- Bacterial Cellulose
- Dynamic Mechanical Analysis
- Bacterial Cellulose Production
- Acetobacter Xylinum
- Plastic Composite Support
Cellulose is the most abundant macromolecule on earth  and most cellulose is produced by vascular plants. A substitute to reduce the demand from plants is the production of cellulose using a microbial system [1, 2]. Bacterial cellulose (BC) has been used in the food industry for applications such as low-calorie desserts, salads, and fabricated food, in the paper manufacturing industry to enhance paper strength, in acoustic diaphragms for audio speakers, and in the pharmaceutical industry as a filtration membrane, wound dressing and artificial skin [3, 4].
BC produced by Acetobacter xylinum in static cultures is initially extruded from the cell surface as microfibers and entangle together to form ribbons, which then intertwine to form a dense, gelatinous pellicle at the air/liquid interface.

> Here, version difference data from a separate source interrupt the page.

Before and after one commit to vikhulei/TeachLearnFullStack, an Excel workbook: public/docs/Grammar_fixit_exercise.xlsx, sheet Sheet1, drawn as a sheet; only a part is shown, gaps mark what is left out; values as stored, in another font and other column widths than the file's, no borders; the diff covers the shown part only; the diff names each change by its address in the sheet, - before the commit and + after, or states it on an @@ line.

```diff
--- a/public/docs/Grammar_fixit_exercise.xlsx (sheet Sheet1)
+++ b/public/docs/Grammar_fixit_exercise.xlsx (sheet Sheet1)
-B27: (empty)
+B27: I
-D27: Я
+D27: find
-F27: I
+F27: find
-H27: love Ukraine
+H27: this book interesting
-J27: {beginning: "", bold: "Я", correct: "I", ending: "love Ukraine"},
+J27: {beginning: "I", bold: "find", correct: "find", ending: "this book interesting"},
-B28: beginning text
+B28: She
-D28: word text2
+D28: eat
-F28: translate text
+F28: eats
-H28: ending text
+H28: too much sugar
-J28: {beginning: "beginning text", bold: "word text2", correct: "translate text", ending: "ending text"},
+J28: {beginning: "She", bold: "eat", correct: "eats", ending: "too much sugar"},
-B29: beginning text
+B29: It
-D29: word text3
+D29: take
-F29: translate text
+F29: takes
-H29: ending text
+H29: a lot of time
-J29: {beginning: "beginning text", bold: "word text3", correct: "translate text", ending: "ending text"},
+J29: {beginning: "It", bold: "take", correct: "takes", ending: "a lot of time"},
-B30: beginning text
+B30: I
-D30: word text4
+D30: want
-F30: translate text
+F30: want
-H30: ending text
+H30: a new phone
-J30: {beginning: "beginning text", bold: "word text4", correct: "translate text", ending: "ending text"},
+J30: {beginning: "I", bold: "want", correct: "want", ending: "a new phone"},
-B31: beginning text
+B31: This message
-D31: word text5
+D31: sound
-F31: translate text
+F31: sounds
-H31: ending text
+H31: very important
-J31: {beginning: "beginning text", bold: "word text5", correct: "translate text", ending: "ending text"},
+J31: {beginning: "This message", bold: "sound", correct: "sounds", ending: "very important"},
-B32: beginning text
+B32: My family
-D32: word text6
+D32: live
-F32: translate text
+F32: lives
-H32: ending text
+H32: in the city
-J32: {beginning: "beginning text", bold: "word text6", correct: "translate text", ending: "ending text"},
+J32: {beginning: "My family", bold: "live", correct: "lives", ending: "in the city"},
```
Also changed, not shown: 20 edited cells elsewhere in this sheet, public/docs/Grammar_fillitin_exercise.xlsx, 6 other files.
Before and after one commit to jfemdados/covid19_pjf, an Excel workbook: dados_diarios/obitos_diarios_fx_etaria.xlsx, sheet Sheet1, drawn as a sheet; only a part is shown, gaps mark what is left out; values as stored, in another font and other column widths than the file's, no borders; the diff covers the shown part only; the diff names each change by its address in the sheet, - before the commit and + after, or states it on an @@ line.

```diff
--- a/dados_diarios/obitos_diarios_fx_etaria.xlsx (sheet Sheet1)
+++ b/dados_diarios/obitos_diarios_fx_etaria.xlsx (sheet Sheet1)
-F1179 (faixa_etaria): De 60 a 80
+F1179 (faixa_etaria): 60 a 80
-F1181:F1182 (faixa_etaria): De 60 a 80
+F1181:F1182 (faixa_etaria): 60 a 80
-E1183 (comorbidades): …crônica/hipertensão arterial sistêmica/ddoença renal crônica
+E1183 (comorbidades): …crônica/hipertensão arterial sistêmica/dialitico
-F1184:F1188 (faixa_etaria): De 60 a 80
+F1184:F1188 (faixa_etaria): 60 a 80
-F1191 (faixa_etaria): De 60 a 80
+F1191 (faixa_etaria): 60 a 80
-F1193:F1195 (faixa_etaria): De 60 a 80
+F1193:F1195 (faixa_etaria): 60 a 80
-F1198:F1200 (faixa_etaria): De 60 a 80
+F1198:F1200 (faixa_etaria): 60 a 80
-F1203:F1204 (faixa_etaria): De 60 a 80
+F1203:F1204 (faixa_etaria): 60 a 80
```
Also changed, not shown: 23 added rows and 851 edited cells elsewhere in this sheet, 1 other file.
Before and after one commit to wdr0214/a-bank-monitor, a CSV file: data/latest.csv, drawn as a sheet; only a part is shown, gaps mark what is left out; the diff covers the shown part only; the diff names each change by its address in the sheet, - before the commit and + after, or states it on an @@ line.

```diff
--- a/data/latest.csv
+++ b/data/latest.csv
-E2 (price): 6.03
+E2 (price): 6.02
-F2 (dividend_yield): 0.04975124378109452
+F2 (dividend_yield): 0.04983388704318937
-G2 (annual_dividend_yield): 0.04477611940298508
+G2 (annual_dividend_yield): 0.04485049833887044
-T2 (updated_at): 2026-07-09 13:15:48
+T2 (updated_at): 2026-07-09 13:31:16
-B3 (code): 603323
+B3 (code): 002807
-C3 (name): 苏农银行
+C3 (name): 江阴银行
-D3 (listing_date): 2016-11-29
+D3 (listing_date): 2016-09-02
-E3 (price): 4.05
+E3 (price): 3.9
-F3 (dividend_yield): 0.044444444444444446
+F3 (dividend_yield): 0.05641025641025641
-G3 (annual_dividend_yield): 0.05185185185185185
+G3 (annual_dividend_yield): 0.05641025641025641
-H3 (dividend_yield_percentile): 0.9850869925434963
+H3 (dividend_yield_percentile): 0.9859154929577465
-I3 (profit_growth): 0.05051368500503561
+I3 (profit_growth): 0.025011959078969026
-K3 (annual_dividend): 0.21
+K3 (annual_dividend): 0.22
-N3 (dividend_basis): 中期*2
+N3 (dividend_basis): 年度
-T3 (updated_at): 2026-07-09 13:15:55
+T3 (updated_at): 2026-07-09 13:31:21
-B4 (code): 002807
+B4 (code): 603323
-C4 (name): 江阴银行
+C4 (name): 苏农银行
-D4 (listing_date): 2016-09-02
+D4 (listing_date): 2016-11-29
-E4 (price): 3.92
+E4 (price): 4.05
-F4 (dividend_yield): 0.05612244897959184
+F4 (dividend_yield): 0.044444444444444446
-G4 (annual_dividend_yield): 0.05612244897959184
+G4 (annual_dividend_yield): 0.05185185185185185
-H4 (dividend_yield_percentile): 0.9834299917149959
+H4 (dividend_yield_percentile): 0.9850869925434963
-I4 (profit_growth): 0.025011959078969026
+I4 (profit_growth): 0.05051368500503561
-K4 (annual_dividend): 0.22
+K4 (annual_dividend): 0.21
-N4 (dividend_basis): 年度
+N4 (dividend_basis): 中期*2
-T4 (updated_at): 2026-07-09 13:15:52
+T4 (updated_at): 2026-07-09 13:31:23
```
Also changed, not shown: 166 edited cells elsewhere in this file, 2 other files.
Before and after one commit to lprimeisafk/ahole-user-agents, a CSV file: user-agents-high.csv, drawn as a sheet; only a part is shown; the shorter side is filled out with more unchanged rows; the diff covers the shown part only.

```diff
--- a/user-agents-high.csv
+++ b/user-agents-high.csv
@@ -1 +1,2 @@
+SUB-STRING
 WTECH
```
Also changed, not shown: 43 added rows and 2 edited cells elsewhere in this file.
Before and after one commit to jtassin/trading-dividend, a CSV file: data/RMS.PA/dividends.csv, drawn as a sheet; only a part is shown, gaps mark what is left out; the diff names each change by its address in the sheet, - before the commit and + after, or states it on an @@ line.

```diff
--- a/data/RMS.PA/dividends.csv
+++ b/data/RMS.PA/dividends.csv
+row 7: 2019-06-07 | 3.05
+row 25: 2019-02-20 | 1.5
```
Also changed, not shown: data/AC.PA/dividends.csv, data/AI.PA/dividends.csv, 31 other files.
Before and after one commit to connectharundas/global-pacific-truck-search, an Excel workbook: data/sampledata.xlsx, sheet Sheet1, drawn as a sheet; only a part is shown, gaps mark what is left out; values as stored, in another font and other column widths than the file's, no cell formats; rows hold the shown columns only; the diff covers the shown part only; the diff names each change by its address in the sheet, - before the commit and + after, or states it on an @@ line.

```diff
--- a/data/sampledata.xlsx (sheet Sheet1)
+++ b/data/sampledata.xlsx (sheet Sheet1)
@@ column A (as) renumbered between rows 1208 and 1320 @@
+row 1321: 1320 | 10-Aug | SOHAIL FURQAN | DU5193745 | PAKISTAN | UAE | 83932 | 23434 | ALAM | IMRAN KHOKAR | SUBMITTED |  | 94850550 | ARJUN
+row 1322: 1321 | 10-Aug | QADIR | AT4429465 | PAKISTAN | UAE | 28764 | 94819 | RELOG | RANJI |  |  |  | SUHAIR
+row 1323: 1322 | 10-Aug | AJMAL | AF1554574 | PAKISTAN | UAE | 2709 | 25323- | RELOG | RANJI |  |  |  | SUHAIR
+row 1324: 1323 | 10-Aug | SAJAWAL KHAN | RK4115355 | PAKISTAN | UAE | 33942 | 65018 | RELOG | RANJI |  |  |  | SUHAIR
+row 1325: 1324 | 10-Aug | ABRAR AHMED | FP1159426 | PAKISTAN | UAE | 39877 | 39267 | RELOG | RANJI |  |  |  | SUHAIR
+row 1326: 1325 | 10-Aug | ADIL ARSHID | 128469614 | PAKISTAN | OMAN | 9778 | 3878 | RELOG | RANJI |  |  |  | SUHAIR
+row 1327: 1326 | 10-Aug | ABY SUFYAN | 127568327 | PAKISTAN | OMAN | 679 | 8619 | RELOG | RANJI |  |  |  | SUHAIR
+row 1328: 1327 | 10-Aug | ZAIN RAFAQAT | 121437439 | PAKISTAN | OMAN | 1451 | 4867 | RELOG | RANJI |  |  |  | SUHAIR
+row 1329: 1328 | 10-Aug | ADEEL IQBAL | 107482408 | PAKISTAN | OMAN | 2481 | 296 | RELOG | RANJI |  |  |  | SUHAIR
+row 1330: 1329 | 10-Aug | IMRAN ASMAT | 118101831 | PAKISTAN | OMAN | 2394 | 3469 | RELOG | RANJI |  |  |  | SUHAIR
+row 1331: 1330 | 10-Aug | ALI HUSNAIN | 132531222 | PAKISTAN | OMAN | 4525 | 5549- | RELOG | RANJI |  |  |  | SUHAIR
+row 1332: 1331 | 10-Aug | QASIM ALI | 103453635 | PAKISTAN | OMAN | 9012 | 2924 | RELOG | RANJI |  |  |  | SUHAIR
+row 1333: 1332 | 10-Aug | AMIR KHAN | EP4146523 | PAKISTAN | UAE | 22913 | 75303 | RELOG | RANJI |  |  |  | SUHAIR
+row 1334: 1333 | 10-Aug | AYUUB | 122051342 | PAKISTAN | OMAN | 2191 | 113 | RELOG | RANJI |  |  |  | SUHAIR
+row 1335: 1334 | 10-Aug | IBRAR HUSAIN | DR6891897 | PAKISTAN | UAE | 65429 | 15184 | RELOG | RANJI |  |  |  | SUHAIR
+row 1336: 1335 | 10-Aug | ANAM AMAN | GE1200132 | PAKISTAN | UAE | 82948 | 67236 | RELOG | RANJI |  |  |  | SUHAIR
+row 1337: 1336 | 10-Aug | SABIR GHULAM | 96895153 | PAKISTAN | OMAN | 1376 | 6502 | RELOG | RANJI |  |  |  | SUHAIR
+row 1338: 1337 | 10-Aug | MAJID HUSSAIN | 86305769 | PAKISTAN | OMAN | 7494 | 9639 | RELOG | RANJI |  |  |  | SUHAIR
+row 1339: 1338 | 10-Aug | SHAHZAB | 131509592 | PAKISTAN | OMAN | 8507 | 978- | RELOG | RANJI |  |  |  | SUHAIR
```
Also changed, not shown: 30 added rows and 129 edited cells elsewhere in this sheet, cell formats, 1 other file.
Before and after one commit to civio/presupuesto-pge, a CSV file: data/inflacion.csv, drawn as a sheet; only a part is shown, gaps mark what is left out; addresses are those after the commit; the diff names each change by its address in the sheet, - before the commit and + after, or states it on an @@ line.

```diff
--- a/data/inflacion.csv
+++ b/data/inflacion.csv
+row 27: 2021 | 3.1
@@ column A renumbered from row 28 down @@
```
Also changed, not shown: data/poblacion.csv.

Traditional static culture has been used for BC production, which produces pellicles on the surface of fermentation broth. The pellicle grows downward since cells that are entrapped into the pellicle become inactive or die from lack of oxygen .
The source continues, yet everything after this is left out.